§ Assignment
How many lines in the records below hold the string "justify"? Answer with the number alone.

####

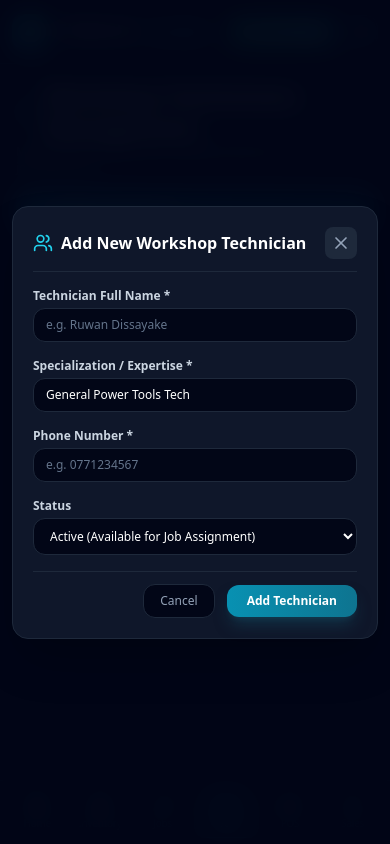
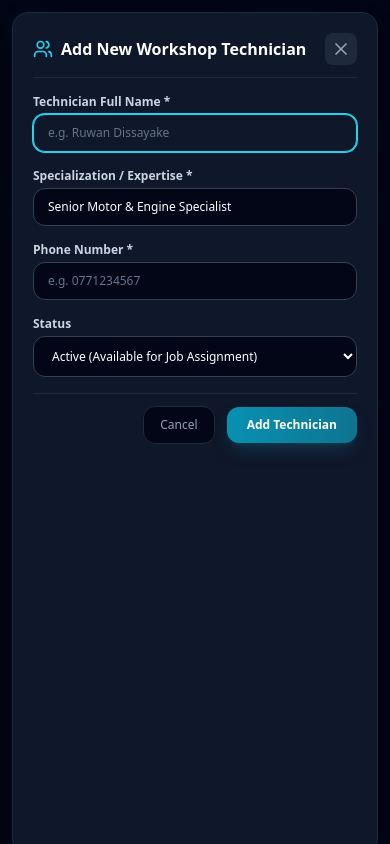
Before and after one commit to vidzocreations-cell/FIxMaster, a Next.js app: page /technicians in a window 390 px wide. Both pictures are taken after typing "Sample" into the empty fields and a click on the button "Add New Technician". Built offline with nearby package versions, Linux system fonts and the light colour scheme.

Commit message:
Fix input text focus & typing responsiveness in Add New Technician modal

```diff
--- a/app/technicians/page.tsx
+++ b/app/technicians/page.tsx
@@ -33,7 +33,7 @@ export default function TechniciansPage() {
   const handleOpenAddModal = () => {
     setEditingTech(null);
     setName('');
-    setSpecialization('General Power Tools Tech');
+    setSpecialization('Senior Motor & Engine Specialist');
     setPhone('');
     setStatus('Active');
     setIsModalOpen(true);
@@ -94,8 +94,8 @@ export default function TechniciansPage() {
   };
 
   const modalContent = isModalOpen ? (
-    <div className="fixed inset-0 z-[99999] overflow-y-auto bg-slate-950/95 backdrop-blur-md animate-in fade-in duration-150 p-3 sm:p-6 flex items-center justify-center min-h-screen">
-      <div className="w-full max-w-md bg-slate-900 rounded-2xl border border-slate-800 p-5 space-y-4 shadow-2xl relative my-auto">
+    <div className="fixed inset-0 z-[99999] overflow-y-auto bg-slate-950/95 backdrop-blur-md animate-in fade-in duration-150 p-3 sm:p-6 flex items-start sm:items-center justify-center min-h-screen">
+      <div className="w-full max-w-md bg-slate-900 rounded-2xl border border-slate-800 p-5 space-y-4 shadow-2xl relative my-auto min-h-screen sm:min-h-0 overflow-y-auto">
         <div className="flex items-center justify-between border-b border-slate-800 pb-3 sticky top-0 bg-slate-900 z-40">
           <div className="flex items-center gap-2">
             <Users className="w-5 h-5 text-cyan-400" />
@@ -112,16 +112,17 @@ export default function TechniciansPage() {
           </button>
         </div>
 
-        <form onSubmit={handleSubmit} className="space-y-4 text-xs">
+        <form onSubmit={handleSubmit} className="space-y-4 text-xs pb-8 sm:pb-0">
           <div>
             <label className="block font-semibold text-slate-300 mb-1">Technician Full Name *</label>
             <input
               type="text"
               required
+              autoFocus
               value={name}
               onChange={(e) => setName(e.target.value)}
               placeholder="e.g. Ruwan Dissayake"
-              className="w-full bg-slate-950 border border-slate-800 rounded-xl px-3 py-2 text-white placeholder-slate-500 focus:border-cyan-500 focus:outline-none"
+              className="w-full bg-slate-950 text-white font-medium border border-slate-700 rounded-xl px-3.5 py-2.5 text-xs placeholder-slate-500 focus:bg-slate-900 focus:border-cyan-400 focus:ring-1 focus:ring-cyan-400 focus:outline-none"
             />
           </div>
 
@@ -133,7 +134,7 @@ export default function TechniciansPage() {
               value={specialization}
               onChange={(e) => setSpecialization(e.target.value)}
               placeholder="e.g. Chainsaw & Motor Specialist / Power Tools"
-              className="w-full bg-slate-950 border border-slate-800 rounded-xl px-3 py-2 text-white placeholder-slate-500 focus:border-cyan-500 focus:outline-none"
+              className="w-full bg-slate-950 text-white font-medium border border-slate-700 rounded-xl px-3.5 py-2.5 text-xs placeholder-slate-500 focus:bg-slate-900 focus:border-cyan-400 focus:ring-1 focus:ring-cyan-400 focus:outline-none"
             />
           </div>
 
@@ -145,7 +146,7 @@ export default function TechniciansPage() {
               value={phone}
               onChange={(e) => setPhone(e.target.value)}
               placeholder="e.g. 0771234567"
-              className="w-full bg-slate-950 border border-slate-800 rounded-xl px-3 py-2 text-white placeholder-slate-500 focus:border-cyan-500 focus:outline-none"
+              className="w-full bg-slate-950 text-white font-medium border border-slate-700 rounded-xl px-3.5 py-2.5 text-xs placeholder-slate-500 focus:bg-slate-900 focus:border-cyan-400 focus:ring-1 focus:ring-cyan-400 focus:outline-none"
             />
           </div>
 
@@ -154,7 +155,7 @@ export default function TechniciansPage() {
             <select
               value={status}
               onChange={(e) => setStatus(e.target.value as 'Active' | 'Inactive')}
-              className="w-full bg-slate-950 border border-slate-800 rounded-xl px-3 py-2 text-white focus:border-cyan-500 focus:outline-none cursor-pointer"
+              className="w-full bg-slate-950 text-white font-medium border border-slate-700 rounded-xl px-3.5 py-2.5 text-xs focus:bg-slate-900 focus:border-cyan-400 focus:outline-none cursor-pointer"
             >
               <option value="Active">Active (Available for Job Assignment)</option>
               <option value="Inactive">Inactive / On Leave</option>
@@ -165,13 +166,13 @@ export default function TechniciansPage() {
             <button
               type="button"
               onClick={() => setIsModalOpen(false)}
-              className="px-4 py-2 rounded-xl text-slate-400 bg-slate-950 border border-slate-800 hover:text-white transition-all cursor-pointer"
+              className="px-4 py-2.5 rounded-xl text-slate-400 bg-slate-950 border border-slate-800 hover:text-white transition-all cursor-pointer"
             >
               Cancel
             </button>
             <button
               type="submit"
-              className="px-5 py-2 rounded-xl font-bold text-white bg-gradient-to-r from-cyan-600 to-cyan-700 hover:from-cyan-500 hover:to-cyan-600 shadow-lg shadow-cyan-900/50 transition-all cursor-pointer"
+              className="px-5 py-2.5 rounded-xl font-bold text-white bg-gradient-to-r from-cyan-600 to-cyan-700 hover:from-cyan-500 hover:to-cyan-600 shadow-lg shadow-cyan-900/50 transition-all cursor-pointer"
             >
               {editingTech ? 'Save Changes' : 'Add Technician'}
             </button>
```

####

§ Solution below
3